:: THE TASK ::
Where the string "framework" occurs in a line of the entries below, copy that line.

:: INPUT FOR THIS TASK ::
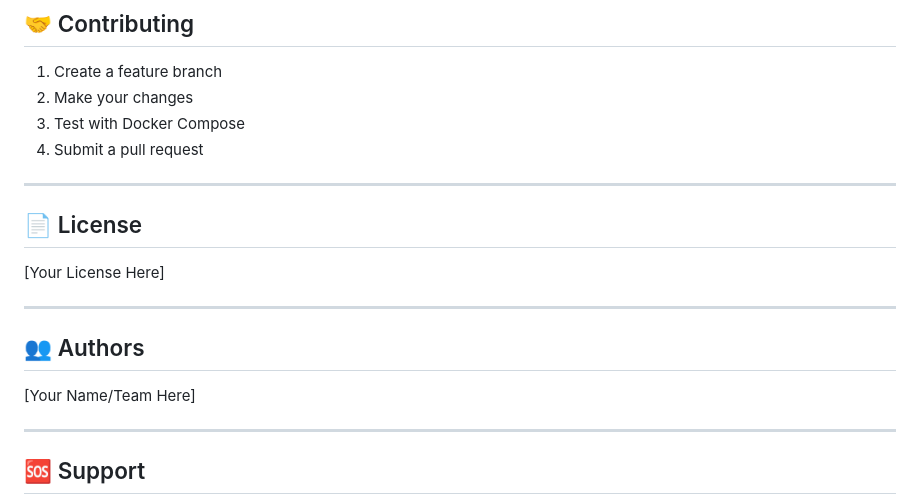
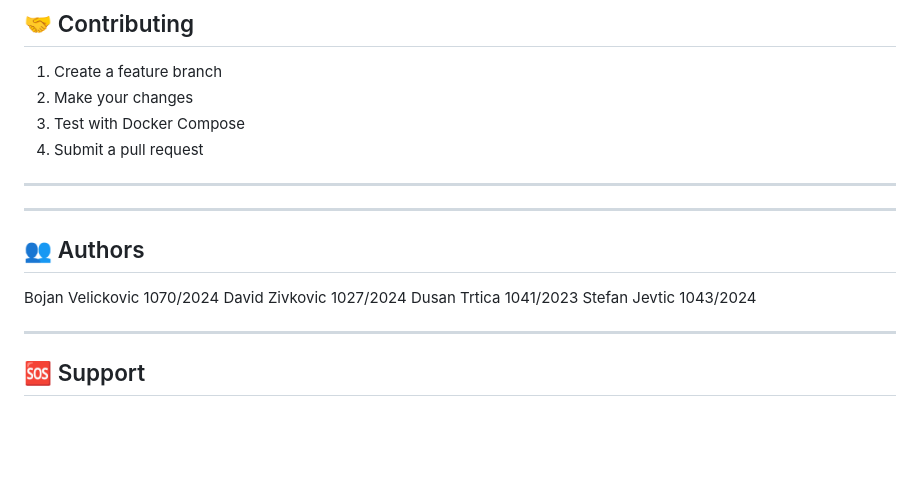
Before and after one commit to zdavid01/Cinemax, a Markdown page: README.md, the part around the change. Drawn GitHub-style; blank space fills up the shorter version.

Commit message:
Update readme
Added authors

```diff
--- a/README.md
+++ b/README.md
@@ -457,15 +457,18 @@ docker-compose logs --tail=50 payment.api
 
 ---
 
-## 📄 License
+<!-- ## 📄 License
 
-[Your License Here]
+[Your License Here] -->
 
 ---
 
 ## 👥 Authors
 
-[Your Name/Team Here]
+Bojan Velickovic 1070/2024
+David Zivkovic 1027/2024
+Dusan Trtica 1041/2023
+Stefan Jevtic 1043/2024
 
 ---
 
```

* * *

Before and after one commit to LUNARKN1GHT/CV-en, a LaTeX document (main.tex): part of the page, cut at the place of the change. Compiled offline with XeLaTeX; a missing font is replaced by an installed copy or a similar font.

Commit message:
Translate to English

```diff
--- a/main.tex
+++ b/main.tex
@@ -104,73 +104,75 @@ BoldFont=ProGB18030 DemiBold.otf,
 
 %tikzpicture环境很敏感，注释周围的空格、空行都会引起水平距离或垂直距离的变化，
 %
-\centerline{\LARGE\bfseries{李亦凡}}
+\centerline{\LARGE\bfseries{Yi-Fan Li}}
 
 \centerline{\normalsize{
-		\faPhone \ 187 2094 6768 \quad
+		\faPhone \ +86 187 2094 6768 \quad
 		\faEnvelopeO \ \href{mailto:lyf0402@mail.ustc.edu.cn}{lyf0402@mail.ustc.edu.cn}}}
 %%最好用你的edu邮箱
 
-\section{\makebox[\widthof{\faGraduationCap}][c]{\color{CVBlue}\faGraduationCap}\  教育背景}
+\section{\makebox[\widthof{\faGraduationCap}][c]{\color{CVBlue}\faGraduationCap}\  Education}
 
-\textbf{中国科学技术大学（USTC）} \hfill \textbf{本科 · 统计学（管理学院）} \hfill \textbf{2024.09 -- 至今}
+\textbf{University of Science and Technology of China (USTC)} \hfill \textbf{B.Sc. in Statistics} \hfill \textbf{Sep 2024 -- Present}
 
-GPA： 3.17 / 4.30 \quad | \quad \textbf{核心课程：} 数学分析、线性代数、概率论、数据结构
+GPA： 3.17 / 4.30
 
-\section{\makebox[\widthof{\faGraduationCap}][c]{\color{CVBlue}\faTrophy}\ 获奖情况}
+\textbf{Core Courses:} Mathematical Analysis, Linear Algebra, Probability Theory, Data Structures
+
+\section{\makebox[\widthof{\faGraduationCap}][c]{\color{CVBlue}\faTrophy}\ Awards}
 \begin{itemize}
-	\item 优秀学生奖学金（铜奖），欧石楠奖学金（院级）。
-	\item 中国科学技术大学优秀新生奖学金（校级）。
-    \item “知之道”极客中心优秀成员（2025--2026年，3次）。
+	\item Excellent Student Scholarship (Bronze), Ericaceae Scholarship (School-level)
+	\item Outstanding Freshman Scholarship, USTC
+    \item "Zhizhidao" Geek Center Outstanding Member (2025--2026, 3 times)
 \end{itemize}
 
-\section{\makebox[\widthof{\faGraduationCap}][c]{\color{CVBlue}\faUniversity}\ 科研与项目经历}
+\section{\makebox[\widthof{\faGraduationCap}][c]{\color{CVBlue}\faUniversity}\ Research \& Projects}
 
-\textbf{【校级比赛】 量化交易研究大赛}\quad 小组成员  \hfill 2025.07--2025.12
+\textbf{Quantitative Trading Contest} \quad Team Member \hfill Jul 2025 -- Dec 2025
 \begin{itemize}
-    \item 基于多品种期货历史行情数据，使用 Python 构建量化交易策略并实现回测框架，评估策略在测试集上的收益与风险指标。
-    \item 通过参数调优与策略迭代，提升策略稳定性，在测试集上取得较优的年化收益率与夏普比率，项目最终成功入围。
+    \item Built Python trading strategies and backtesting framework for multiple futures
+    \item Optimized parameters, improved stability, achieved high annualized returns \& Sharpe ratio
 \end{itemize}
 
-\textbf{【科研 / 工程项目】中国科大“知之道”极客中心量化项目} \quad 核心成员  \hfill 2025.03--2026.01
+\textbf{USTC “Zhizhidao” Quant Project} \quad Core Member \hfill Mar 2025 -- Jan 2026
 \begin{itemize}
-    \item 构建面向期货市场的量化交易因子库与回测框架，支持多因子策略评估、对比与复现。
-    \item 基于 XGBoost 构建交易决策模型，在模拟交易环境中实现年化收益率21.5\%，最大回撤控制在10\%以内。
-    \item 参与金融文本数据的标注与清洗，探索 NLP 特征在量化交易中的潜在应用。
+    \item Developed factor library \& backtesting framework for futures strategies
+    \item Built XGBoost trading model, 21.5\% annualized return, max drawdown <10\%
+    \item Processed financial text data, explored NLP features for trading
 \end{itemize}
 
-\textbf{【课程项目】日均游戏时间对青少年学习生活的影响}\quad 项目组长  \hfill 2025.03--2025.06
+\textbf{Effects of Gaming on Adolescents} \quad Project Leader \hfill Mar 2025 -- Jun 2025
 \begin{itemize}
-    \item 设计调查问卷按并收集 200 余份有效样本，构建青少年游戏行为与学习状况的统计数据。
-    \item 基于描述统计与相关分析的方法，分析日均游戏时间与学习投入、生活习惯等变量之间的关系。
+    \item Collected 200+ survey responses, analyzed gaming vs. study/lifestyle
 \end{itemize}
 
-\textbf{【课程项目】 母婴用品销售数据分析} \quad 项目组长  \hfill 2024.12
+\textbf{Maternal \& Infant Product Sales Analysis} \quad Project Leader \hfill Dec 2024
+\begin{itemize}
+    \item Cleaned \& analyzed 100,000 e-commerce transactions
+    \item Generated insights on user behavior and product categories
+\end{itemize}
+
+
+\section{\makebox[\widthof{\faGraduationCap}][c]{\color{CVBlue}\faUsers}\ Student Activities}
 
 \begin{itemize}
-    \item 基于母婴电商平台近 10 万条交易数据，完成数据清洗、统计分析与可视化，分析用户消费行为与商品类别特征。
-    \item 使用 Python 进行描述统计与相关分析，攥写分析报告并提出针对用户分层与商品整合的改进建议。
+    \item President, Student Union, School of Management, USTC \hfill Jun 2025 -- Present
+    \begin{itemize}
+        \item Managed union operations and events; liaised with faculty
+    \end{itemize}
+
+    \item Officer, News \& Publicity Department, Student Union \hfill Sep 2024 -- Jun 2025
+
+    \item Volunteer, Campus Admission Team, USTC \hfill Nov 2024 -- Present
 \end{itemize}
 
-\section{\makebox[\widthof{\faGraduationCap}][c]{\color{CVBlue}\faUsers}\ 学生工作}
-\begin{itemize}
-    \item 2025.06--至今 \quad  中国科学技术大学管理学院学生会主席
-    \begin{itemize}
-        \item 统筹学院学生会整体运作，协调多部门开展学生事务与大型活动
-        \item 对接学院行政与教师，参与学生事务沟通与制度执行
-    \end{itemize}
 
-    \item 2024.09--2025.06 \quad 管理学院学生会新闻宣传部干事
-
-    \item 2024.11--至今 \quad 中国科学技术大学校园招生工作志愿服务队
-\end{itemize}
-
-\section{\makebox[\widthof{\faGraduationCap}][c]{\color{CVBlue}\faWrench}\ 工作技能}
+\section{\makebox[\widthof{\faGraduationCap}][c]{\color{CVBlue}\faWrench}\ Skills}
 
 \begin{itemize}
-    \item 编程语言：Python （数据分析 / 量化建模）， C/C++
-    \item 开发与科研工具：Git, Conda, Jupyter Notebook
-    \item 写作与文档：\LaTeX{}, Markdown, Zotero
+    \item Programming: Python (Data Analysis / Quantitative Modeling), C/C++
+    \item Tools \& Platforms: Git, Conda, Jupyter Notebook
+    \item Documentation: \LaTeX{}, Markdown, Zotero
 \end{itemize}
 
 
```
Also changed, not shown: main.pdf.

:: ANSWER TO THIS PROBLEM ::
+    \item Built Python trading strategies and backtesting framework for multiple futures
+    \item Developed factor library \& backtesting framework for futures strategies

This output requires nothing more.